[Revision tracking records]

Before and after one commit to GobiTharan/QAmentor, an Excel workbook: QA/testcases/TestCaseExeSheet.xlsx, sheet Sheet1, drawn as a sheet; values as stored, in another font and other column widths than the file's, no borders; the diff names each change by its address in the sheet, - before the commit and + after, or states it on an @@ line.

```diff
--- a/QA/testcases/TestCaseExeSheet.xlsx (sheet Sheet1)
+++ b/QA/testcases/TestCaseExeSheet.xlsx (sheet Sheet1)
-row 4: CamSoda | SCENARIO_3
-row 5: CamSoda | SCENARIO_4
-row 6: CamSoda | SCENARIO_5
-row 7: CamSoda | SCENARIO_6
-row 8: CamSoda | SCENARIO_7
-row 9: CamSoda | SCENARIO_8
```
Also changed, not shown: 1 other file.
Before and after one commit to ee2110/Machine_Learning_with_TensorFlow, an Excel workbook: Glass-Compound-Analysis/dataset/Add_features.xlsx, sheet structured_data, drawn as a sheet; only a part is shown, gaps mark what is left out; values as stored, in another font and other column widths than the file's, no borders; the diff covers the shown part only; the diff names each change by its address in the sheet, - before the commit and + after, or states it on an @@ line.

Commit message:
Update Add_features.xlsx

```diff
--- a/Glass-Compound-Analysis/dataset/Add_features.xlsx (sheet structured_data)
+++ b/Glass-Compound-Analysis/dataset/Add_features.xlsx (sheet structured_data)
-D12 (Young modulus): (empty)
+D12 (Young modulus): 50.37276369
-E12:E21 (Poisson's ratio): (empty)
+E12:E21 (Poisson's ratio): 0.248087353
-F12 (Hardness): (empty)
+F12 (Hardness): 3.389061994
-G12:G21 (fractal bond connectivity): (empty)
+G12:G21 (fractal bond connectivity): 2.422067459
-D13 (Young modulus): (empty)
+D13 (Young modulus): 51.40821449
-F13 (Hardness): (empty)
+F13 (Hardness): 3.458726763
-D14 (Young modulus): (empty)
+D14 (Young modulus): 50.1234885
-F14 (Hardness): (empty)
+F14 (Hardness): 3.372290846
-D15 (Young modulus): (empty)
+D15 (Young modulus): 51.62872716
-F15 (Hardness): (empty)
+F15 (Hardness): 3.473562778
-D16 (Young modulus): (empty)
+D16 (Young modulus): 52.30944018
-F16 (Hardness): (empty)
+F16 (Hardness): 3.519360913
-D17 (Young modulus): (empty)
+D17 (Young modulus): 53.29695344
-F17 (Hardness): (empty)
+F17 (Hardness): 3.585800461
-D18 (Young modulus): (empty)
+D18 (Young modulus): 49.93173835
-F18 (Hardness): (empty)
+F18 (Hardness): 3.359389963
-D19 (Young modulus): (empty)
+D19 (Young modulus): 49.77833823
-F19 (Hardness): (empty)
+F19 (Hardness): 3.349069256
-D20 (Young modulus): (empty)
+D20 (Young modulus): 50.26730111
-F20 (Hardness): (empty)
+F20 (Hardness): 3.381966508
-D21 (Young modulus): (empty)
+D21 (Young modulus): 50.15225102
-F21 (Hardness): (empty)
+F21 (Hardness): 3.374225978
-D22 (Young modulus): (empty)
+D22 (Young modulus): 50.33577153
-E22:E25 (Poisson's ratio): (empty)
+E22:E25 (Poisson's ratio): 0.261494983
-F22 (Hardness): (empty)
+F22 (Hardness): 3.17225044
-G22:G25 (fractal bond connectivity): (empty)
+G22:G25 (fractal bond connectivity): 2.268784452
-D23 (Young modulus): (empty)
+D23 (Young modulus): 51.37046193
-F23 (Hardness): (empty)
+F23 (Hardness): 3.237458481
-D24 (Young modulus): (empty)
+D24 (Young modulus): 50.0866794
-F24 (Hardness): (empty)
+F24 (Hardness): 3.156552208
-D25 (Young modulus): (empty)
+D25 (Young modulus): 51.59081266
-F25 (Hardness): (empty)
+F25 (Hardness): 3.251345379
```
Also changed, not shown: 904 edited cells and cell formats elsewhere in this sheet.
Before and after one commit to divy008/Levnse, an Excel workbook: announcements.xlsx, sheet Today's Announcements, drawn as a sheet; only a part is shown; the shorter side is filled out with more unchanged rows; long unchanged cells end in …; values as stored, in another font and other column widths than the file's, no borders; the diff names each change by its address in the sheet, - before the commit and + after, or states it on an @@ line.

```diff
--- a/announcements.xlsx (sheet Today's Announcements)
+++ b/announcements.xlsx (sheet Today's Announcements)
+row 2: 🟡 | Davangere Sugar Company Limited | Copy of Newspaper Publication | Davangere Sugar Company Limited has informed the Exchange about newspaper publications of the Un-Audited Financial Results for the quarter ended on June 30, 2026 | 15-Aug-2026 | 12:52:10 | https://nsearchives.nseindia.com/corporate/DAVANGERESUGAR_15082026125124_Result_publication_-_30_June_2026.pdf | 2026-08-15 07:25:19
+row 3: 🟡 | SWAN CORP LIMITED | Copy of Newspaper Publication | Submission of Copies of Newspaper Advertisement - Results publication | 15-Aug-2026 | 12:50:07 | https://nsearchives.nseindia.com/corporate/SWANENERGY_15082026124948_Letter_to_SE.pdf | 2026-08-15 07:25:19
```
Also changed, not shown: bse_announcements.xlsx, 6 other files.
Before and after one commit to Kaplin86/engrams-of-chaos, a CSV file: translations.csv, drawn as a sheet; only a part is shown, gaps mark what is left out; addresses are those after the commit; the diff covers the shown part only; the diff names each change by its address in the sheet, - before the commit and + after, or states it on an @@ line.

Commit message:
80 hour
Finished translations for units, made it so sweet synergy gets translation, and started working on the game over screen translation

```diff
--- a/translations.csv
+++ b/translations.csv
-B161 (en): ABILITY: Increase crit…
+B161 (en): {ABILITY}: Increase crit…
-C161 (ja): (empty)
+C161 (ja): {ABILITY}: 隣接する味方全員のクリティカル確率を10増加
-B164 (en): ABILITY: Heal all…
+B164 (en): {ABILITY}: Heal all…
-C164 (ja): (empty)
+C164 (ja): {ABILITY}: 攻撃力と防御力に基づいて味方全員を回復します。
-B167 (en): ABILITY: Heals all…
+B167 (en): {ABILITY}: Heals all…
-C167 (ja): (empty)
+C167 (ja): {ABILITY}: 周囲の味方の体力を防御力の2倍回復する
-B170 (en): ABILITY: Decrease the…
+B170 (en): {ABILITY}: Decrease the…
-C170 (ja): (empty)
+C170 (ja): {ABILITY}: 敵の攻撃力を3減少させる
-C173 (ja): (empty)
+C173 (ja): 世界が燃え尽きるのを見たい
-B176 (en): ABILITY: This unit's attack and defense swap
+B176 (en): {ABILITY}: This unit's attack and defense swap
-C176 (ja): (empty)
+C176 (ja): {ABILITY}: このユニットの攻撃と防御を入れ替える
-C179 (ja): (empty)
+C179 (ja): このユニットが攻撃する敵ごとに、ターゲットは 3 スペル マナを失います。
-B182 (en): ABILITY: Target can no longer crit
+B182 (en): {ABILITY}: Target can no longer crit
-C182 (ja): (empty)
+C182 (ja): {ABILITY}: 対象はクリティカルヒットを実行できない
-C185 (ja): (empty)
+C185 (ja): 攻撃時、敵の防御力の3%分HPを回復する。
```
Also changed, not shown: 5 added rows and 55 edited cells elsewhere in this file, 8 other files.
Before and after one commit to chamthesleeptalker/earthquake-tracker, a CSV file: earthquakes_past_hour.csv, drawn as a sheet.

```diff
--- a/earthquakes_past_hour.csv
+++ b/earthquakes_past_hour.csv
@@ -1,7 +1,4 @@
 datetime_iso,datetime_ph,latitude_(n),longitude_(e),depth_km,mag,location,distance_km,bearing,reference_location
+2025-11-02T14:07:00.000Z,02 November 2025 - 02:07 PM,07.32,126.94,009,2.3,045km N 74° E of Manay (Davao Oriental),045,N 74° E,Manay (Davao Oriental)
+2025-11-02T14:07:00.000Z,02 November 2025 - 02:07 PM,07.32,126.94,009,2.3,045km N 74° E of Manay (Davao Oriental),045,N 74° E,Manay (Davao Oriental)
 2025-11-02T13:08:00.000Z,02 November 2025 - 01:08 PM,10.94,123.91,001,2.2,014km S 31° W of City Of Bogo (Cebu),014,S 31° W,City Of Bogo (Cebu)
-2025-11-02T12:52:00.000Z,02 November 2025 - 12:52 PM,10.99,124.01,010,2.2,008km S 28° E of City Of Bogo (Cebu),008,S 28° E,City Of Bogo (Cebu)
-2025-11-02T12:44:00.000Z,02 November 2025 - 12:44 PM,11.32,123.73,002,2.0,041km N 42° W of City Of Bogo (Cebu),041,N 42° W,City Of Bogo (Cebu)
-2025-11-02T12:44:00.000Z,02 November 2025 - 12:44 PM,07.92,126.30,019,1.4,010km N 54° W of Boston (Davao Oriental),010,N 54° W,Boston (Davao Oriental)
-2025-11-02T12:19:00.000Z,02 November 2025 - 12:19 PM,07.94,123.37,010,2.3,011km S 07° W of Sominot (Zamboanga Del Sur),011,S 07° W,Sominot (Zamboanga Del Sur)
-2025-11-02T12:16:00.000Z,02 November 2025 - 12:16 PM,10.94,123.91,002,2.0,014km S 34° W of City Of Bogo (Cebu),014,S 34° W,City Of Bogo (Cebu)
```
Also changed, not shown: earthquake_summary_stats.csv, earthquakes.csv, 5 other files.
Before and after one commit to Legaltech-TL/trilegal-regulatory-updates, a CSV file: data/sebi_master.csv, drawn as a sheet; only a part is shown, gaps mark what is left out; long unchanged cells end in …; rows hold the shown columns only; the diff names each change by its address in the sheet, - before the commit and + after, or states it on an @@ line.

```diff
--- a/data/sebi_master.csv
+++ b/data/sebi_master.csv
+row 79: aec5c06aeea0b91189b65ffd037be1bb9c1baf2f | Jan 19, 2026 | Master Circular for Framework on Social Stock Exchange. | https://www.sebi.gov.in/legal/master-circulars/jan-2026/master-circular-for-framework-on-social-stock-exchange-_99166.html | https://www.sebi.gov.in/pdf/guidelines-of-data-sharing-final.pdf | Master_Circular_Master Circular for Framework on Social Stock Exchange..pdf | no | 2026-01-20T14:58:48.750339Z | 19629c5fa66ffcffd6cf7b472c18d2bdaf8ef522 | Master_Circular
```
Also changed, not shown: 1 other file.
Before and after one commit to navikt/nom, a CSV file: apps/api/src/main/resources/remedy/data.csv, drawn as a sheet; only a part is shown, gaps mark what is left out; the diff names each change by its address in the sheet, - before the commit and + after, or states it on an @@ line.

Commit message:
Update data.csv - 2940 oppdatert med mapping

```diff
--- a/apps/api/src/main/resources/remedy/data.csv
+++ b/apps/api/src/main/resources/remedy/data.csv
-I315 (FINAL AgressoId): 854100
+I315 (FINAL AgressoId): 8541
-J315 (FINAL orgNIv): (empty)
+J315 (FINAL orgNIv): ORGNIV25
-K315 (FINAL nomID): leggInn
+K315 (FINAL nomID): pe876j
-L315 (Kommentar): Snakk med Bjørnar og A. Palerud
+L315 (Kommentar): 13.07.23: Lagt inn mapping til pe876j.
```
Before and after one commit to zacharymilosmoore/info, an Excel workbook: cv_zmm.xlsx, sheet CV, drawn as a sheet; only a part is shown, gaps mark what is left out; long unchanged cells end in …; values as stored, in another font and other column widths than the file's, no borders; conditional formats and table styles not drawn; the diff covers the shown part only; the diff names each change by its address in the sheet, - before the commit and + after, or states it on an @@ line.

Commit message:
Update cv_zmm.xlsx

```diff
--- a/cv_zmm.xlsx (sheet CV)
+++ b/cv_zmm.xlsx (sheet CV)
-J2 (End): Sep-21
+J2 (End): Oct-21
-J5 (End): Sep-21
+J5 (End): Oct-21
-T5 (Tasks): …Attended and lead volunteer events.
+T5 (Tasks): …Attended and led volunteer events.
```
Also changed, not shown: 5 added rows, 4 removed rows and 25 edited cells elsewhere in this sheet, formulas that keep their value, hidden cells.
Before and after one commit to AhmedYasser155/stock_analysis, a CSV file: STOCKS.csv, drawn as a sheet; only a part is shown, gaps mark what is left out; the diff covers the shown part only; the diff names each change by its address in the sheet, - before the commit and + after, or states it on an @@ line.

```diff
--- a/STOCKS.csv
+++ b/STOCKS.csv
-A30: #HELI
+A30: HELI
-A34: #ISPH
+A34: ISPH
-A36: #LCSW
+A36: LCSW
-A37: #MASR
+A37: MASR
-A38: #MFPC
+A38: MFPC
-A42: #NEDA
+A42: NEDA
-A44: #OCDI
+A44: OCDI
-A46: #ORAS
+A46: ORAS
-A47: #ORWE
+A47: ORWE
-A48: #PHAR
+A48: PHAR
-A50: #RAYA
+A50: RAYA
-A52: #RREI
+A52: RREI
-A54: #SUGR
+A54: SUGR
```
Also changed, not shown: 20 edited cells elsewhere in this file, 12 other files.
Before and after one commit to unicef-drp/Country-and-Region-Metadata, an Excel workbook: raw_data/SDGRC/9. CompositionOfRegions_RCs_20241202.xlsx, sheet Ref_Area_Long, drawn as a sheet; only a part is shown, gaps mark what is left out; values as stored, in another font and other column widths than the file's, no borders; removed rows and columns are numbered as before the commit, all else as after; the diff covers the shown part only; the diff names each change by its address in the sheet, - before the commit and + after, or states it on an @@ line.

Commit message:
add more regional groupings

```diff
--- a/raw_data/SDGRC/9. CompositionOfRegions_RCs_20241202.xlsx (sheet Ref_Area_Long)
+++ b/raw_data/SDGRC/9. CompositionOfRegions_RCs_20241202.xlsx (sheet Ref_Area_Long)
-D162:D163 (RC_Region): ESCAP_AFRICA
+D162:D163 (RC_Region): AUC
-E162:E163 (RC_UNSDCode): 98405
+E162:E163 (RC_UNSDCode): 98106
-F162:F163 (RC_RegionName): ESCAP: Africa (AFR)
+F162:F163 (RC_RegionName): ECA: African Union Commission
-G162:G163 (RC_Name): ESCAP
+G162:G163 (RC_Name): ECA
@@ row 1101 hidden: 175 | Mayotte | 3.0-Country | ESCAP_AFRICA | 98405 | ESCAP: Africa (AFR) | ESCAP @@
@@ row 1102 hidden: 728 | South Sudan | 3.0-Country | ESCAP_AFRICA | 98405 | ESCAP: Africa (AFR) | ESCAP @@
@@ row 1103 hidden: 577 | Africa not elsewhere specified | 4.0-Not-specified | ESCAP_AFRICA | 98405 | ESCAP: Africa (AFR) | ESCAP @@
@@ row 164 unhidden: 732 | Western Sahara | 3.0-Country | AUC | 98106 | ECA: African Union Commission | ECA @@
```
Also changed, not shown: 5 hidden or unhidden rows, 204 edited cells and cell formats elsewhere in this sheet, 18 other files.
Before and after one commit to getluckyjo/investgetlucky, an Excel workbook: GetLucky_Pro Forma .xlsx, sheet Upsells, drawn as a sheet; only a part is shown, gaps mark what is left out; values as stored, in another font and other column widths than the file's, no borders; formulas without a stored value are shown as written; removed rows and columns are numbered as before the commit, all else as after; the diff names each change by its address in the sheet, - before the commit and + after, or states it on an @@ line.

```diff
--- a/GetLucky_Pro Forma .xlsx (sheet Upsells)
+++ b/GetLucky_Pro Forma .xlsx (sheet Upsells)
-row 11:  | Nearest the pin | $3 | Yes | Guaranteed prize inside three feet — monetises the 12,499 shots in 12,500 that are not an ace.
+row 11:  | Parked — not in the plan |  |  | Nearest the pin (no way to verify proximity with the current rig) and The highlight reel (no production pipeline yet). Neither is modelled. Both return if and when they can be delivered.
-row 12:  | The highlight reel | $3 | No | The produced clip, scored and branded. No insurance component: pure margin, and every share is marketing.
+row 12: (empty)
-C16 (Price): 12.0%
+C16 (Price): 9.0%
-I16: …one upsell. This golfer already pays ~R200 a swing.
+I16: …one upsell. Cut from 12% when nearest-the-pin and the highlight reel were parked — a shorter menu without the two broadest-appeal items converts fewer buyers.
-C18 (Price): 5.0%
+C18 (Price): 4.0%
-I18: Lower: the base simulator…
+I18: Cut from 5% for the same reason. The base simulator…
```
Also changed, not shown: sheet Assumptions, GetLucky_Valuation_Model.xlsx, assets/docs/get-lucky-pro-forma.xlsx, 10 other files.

### Assignment
Copy every line from the data that includes the string "bond".

### Response
-G12:G21 (fractal bond connectivity): (empty)
+G12:G21 (fractal bond connectivity): 2.422067459
-G22:G25 (fractal bond connectivity): (empty)
+G22:G25 (fractal bond connectivity): 2.268784452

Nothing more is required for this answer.